Segment Start: DATA SHOWN
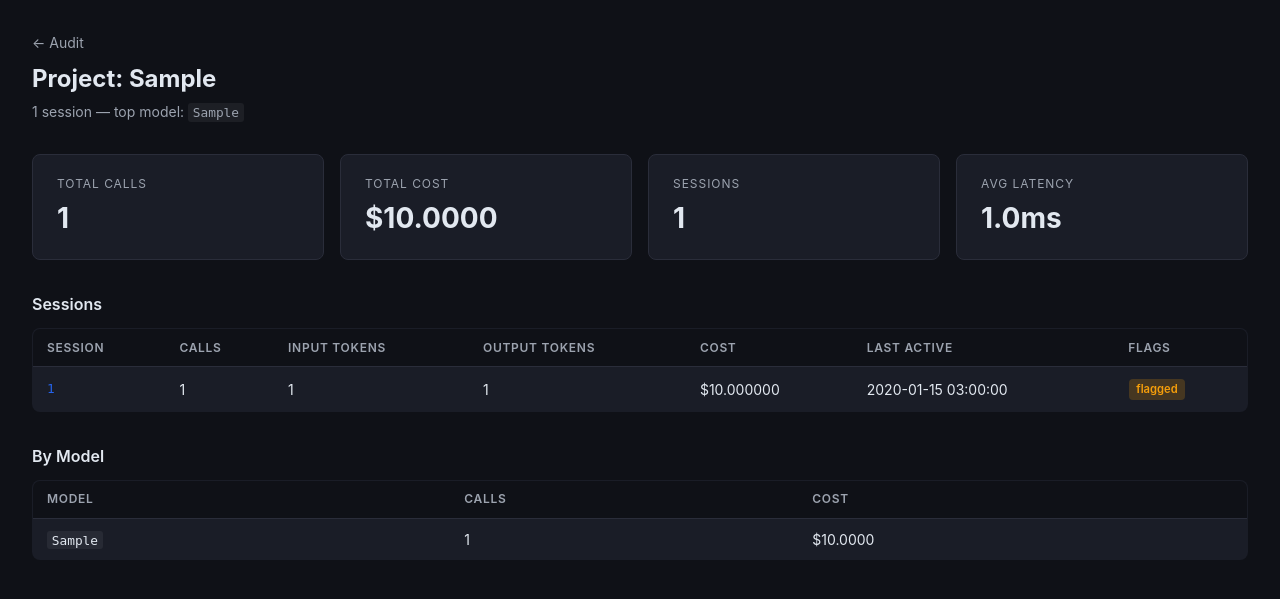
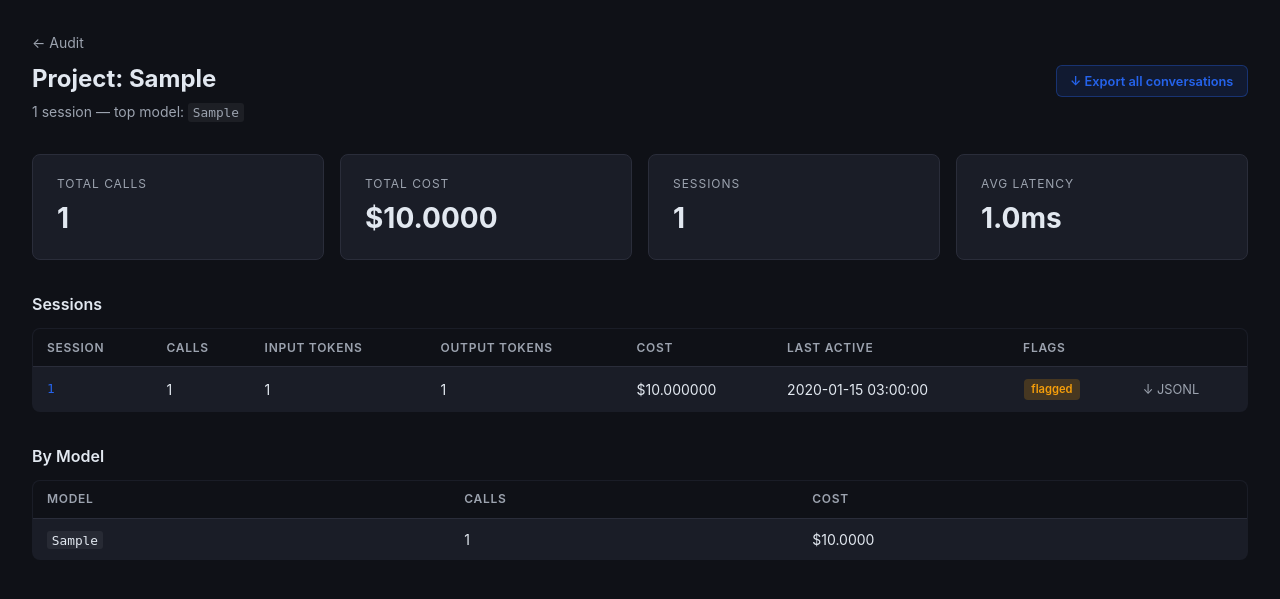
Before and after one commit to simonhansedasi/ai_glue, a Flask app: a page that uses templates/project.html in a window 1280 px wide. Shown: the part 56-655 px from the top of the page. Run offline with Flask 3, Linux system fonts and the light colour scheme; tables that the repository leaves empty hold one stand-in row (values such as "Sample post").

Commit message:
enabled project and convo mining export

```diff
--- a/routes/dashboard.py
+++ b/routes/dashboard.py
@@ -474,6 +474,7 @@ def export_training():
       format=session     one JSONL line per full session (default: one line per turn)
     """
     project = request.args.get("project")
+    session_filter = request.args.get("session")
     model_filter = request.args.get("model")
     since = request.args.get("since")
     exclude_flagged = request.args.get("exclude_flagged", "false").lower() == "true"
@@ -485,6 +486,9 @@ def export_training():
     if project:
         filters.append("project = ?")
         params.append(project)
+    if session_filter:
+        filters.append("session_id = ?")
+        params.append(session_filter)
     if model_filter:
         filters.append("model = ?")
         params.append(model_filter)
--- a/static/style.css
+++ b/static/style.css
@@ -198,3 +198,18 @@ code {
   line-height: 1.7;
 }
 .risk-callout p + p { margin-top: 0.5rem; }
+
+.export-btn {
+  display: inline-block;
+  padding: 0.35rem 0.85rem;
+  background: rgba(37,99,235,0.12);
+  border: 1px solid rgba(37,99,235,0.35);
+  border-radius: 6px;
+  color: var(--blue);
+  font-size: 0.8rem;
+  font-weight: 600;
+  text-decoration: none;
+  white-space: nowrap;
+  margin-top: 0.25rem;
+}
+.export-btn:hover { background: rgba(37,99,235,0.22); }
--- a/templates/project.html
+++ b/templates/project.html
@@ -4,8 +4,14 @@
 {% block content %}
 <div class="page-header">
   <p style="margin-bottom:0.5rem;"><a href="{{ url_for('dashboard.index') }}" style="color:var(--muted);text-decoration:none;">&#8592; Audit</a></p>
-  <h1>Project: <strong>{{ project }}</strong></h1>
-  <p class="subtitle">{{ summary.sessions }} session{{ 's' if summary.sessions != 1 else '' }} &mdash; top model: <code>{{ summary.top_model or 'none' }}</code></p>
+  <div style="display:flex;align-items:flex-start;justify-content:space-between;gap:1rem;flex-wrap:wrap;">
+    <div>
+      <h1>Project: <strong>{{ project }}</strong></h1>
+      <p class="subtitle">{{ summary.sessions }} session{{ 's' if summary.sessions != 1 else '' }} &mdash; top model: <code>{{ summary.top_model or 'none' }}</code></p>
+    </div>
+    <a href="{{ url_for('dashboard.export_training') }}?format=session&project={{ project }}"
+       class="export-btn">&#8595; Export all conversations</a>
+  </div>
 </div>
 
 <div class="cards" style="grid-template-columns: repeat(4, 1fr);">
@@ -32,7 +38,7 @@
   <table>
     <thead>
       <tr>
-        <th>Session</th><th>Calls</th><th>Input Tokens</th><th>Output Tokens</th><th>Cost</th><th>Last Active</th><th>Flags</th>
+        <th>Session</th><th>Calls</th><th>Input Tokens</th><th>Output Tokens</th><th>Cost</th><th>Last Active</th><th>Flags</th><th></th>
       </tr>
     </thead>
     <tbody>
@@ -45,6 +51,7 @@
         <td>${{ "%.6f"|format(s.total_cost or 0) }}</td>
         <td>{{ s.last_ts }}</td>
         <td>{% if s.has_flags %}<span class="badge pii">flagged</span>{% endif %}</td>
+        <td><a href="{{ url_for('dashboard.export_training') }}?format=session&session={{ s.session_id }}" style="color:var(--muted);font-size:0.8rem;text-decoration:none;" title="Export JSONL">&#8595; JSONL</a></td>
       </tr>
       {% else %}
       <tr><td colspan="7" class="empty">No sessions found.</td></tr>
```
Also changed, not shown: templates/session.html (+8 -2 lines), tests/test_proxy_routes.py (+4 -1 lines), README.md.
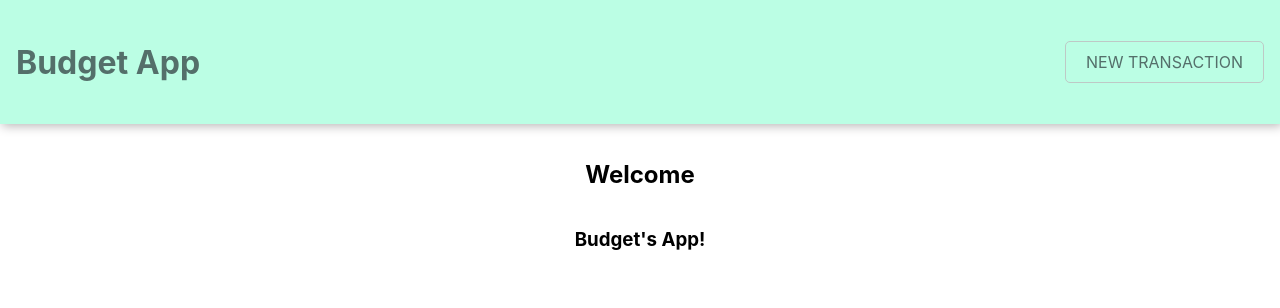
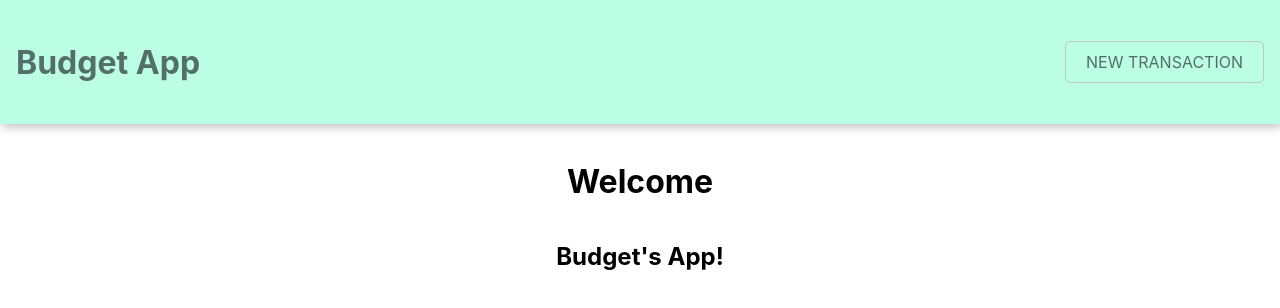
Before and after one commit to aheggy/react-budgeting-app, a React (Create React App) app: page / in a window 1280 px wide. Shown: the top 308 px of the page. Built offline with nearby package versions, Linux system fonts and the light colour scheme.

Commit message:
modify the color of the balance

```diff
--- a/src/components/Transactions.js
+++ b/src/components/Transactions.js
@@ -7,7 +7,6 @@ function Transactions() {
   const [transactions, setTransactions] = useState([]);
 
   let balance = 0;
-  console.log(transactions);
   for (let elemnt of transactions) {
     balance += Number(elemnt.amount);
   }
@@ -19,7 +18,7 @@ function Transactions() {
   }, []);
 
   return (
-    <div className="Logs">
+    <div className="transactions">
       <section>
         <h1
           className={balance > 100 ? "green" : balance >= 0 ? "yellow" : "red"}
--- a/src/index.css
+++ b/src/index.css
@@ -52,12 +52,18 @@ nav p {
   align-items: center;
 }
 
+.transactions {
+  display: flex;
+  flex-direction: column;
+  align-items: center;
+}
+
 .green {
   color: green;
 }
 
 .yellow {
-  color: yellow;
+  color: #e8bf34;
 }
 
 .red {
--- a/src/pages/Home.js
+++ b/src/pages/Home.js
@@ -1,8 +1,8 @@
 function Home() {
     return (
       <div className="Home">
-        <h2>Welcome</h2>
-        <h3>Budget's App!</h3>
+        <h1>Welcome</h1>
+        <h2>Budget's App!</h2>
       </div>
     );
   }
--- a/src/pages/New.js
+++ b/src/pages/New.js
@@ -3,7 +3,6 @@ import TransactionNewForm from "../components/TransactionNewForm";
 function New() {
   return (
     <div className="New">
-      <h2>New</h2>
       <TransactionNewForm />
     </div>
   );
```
Segment End: DATA SHOWN
» DIRECTIONS FOR THIS TASK
Count the lines of the data that include the string "params", and give only that number.

» RESPONSE TO THIS EXERCISE
3